_WHAT IS EXPECTED_. Go through the listing below and gather every line with the word "changeButton".
___
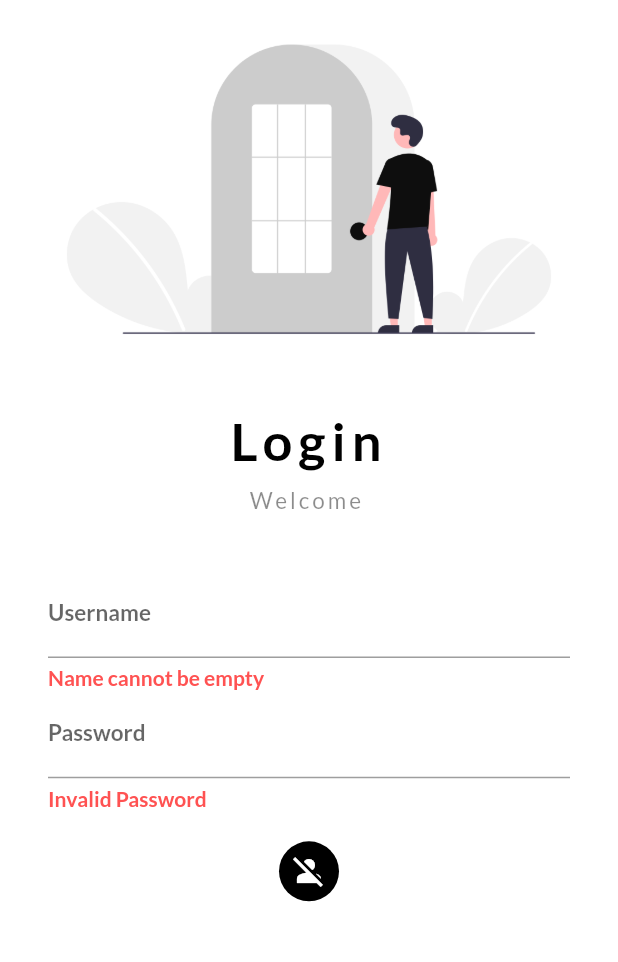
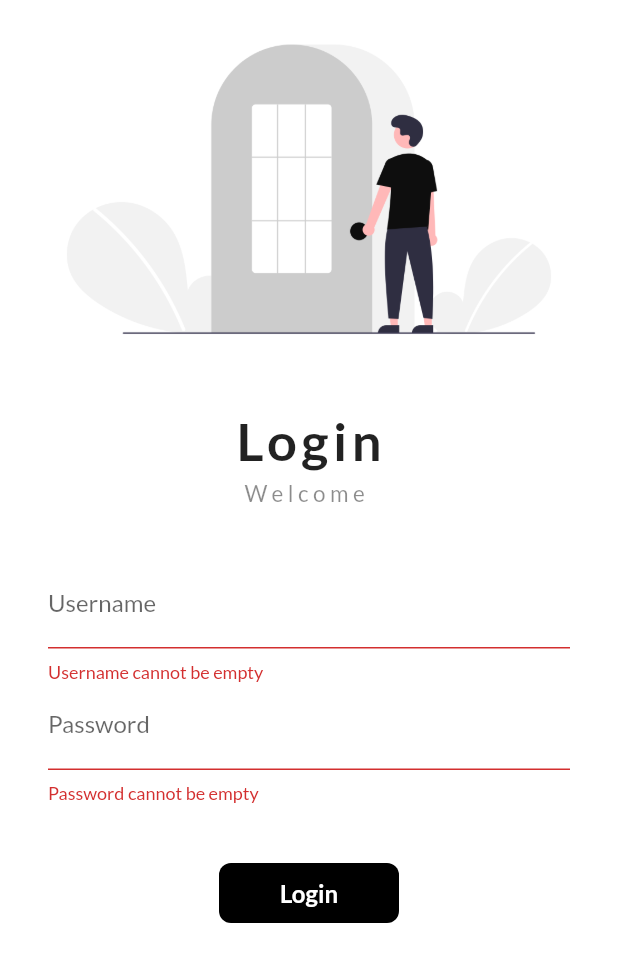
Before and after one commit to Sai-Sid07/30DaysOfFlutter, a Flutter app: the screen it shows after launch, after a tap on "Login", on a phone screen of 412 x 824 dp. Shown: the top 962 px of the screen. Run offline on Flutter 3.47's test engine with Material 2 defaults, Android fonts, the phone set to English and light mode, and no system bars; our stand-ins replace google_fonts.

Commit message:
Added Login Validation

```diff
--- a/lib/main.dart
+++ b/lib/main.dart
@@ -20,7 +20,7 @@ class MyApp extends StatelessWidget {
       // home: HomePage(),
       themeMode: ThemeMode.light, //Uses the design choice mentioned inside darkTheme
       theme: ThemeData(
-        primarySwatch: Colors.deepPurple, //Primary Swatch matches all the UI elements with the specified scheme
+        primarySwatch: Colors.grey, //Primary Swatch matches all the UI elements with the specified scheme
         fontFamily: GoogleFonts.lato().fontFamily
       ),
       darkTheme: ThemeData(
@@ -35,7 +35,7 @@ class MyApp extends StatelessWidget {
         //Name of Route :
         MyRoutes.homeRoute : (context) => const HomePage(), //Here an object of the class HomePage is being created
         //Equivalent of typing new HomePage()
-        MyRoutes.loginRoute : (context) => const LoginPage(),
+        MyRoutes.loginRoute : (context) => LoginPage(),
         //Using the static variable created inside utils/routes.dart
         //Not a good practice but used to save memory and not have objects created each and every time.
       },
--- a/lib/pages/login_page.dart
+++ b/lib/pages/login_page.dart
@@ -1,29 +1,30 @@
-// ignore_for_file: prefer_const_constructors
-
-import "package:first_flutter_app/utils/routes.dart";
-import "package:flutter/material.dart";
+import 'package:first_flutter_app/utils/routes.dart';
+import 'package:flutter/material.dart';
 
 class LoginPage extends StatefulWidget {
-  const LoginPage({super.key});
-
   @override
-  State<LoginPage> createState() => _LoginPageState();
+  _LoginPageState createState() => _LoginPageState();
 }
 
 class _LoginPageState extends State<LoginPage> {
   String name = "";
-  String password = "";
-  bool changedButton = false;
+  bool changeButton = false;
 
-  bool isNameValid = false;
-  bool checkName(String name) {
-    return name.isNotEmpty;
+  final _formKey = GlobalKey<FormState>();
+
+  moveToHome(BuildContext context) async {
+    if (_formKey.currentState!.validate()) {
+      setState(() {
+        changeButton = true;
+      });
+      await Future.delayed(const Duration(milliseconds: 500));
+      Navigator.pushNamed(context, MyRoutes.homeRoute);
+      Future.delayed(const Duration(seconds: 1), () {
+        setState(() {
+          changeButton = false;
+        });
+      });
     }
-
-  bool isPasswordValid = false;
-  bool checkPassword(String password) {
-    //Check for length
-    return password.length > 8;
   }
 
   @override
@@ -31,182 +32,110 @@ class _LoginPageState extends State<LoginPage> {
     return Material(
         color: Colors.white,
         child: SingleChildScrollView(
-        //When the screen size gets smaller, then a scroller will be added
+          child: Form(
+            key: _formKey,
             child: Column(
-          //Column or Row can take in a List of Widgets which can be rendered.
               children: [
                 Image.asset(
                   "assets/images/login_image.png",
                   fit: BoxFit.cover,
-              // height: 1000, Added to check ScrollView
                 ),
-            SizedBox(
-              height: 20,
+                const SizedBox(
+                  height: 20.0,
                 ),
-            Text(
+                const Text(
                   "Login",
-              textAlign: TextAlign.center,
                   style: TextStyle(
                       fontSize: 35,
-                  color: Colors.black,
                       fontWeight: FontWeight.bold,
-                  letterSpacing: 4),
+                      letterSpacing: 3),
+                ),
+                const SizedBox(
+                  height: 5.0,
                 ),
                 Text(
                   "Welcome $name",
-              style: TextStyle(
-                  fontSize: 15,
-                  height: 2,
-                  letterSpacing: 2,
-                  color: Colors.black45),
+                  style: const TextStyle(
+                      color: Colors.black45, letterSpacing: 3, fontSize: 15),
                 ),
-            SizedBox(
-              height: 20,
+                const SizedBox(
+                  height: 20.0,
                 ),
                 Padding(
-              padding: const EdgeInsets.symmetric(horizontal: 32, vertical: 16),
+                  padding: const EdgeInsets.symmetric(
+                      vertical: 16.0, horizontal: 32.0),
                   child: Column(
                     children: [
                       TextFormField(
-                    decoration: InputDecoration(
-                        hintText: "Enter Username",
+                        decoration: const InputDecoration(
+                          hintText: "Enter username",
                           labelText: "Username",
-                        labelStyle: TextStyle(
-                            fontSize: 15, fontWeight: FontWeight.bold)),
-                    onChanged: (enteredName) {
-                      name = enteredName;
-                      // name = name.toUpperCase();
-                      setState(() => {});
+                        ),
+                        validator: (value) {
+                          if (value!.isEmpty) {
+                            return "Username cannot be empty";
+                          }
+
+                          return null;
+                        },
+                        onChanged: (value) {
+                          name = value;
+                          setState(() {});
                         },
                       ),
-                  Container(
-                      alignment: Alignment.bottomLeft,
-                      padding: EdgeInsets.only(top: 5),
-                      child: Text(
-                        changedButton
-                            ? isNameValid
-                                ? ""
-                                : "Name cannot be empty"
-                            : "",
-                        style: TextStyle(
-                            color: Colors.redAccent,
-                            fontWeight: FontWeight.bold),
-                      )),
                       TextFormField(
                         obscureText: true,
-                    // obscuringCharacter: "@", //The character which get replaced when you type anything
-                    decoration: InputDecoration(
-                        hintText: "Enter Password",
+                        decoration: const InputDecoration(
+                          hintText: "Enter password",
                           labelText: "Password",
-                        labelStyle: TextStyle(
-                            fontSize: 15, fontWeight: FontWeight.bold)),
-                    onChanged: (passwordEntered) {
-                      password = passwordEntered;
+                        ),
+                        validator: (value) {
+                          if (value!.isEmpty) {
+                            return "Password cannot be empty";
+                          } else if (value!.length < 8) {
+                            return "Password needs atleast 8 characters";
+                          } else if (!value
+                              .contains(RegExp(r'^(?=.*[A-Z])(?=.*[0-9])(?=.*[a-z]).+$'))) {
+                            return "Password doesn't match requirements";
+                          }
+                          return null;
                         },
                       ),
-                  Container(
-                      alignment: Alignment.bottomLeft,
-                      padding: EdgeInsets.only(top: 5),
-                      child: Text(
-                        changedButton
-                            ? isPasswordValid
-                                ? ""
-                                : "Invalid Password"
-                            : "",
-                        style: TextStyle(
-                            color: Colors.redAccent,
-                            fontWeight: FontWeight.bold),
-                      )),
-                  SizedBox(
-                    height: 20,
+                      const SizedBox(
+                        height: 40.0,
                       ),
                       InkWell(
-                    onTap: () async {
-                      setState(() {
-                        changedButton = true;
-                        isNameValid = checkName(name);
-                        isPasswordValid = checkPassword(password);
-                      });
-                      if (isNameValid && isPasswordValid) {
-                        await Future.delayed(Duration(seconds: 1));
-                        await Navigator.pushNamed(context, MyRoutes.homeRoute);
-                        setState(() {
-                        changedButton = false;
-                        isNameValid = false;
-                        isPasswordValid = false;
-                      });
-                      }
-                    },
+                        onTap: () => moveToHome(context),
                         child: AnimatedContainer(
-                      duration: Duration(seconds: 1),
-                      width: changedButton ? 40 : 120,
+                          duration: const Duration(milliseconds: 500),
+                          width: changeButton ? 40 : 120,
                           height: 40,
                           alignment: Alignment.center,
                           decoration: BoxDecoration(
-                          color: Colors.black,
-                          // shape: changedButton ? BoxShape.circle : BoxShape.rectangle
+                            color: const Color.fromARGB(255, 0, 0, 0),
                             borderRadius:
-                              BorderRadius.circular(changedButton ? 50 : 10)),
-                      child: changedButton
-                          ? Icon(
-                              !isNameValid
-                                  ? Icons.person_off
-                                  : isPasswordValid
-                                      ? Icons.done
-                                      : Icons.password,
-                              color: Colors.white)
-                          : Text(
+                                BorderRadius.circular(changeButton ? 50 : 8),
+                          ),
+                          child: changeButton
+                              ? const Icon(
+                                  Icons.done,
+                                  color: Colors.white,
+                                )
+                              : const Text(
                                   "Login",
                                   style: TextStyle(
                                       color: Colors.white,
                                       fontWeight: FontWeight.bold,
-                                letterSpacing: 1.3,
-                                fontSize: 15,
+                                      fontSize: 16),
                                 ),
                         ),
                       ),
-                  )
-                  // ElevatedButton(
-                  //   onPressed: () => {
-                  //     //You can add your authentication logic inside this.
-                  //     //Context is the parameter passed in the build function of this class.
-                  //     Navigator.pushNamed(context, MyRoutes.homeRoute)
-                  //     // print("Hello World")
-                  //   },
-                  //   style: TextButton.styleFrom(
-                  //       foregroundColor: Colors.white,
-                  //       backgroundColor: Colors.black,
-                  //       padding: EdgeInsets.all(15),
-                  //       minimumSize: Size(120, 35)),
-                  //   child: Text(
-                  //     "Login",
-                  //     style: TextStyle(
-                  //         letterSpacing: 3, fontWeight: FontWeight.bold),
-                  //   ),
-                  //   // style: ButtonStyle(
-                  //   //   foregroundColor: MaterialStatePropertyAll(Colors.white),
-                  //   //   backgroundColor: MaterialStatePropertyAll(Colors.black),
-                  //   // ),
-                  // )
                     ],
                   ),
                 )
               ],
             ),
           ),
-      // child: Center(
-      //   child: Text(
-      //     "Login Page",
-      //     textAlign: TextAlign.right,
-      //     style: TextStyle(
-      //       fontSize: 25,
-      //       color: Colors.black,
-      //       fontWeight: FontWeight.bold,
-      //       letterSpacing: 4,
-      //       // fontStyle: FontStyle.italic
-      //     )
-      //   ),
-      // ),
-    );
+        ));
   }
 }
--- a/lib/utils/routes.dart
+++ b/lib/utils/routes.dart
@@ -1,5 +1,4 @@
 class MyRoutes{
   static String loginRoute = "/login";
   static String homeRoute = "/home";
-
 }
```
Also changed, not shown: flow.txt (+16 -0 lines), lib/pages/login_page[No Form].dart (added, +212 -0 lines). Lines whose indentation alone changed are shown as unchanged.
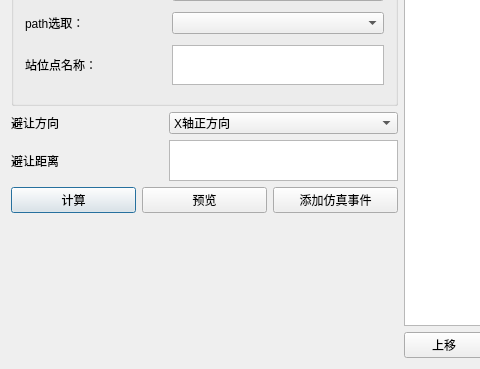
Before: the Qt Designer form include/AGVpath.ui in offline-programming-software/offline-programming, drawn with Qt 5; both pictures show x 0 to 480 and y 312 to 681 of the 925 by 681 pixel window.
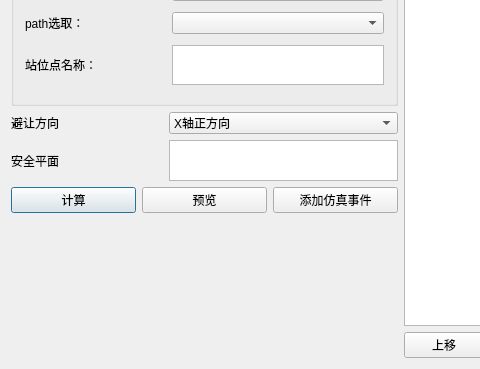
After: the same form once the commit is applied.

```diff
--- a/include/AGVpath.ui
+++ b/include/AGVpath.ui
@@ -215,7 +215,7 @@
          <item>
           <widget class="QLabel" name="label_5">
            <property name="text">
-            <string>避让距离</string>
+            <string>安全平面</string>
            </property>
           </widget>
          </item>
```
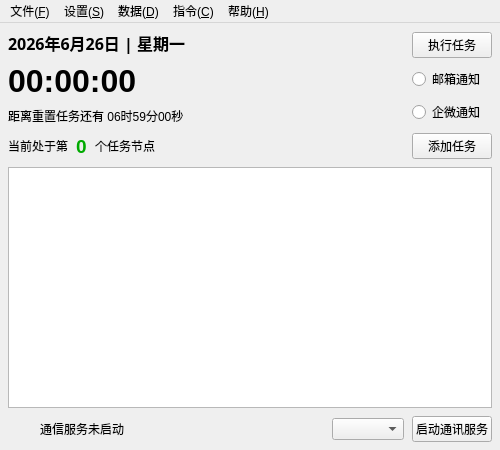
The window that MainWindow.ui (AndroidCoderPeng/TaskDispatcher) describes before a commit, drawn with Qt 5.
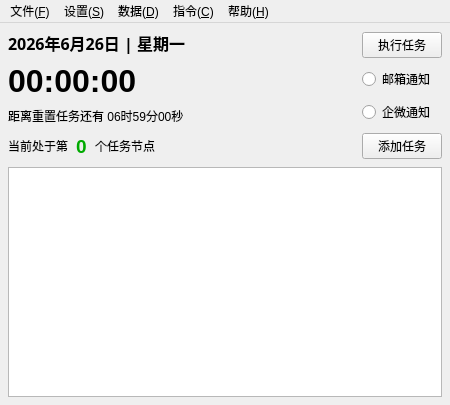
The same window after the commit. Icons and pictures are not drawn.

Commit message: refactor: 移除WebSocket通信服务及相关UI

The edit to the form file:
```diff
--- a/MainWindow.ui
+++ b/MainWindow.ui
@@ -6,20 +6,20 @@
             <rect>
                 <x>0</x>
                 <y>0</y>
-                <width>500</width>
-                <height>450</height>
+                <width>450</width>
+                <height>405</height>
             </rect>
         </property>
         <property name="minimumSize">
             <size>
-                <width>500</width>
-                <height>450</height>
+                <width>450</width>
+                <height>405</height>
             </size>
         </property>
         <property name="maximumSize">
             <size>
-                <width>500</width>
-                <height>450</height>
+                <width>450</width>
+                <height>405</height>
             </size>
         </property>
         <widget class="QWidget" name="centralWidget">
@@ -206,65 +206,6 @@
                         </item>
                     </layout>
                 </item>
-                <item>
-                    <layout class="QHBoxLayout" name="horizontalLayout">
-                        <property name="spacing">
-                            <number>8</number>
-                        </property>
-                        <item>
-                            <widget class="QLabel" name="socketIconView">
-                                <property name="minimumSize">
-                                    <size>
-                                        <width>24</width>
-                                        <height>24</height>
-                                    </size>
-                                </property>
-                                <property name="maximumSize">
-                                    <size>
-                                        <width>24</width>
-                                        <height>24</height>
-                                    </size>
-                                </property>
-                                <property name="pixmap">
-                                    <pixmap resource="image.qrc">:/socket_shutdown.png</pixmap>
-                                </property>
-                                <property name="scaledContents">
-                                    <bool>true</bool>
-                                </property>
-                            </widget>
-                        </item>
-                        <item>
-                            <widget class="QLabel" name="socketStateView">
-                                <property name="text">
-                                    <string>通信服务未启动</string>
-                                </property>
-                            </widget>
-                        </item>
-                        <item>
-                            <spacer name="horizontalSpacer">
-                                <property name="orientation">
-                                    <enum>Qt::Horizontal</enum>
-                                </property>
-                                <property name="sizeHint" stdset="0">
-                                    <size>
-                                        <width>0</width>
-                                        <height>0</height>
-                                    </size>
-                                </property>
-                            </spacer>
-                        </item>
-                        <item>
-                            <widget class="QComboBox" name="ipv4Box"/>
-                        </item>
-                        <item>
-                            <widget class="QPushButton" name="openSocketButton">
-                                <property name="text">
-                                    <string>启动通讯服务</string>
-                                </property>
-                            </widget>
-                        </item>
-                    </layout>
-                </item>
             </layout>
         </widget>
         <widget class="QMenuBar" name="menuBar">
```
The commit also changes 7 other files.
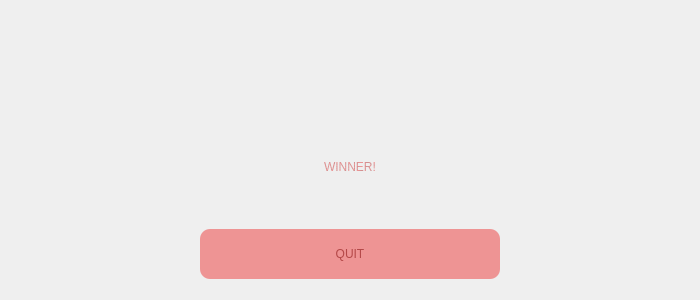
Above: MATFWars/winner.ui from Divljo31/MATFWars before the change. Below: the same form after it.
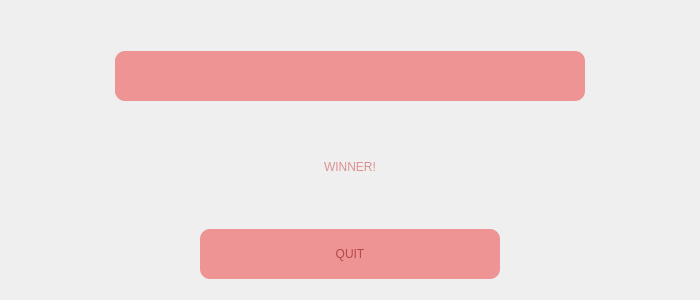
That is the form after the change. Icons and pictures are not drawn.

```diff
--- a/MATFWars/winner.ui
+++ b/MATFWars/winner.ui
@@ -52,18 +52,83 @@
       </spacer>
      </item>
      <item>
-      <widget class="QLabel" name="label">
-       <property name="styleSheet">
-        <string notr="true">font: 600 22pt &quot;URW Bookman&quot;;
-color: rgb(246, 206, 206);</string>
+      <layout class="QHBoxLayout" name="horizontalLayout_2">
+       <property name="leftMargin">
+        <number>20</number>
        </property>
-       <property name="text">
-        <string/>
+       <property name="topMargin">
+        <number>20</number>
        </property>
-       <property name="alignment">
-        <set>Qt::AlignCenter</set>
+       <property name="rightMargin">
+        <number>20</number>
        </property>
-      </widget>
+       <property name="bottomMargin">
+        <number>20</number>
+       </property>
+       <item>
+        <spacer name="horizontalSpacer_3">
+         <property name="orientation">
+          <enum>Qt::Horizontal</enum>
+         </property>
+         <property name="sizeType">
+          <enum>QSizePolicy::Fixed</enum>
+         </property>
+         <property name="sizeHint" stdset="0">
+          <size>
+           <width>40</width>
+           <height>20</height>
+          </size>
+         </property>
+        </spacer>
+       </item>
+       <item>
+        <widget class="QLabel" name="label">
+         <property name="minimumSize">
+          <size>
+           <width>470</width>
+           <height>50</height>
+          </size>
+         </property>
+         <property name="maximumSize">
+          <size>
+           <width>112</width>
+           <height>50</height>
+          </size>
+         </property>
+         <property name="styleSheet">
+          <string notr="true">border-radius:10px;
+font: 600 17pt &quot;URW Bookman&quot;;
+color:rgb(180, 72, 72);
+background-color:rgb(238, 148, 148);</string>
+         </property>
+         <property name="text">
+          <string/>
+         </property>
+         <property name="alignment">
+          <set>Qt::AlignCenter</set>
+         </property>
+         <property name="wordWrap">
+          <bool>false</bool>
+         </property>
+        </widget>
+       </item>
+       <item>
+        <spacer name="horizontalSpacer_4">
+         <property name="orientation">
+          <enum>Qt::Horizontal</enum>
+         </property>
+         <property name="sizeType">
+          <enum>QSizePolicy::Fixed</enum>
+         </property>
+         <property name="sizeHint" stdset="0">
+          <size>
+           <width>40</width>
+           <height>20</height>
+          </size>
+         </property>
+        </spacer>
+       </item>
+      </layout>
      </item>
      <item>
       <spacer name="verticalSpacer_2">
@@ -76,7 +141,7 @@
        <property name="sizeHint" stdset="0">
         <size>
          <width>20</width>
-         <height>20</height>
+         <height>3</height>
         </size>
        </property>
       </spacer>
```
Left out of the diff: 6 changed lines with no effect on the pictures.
___
_RESPONSE_.
+  bool changeButton = false;
+        changeButton = true;
+          changeButton = false;
+                          width: changeButton ? 40 : 120,
+                                BorderRadius.circular(changeButton ? 50 : 8),
+                          child: changeButton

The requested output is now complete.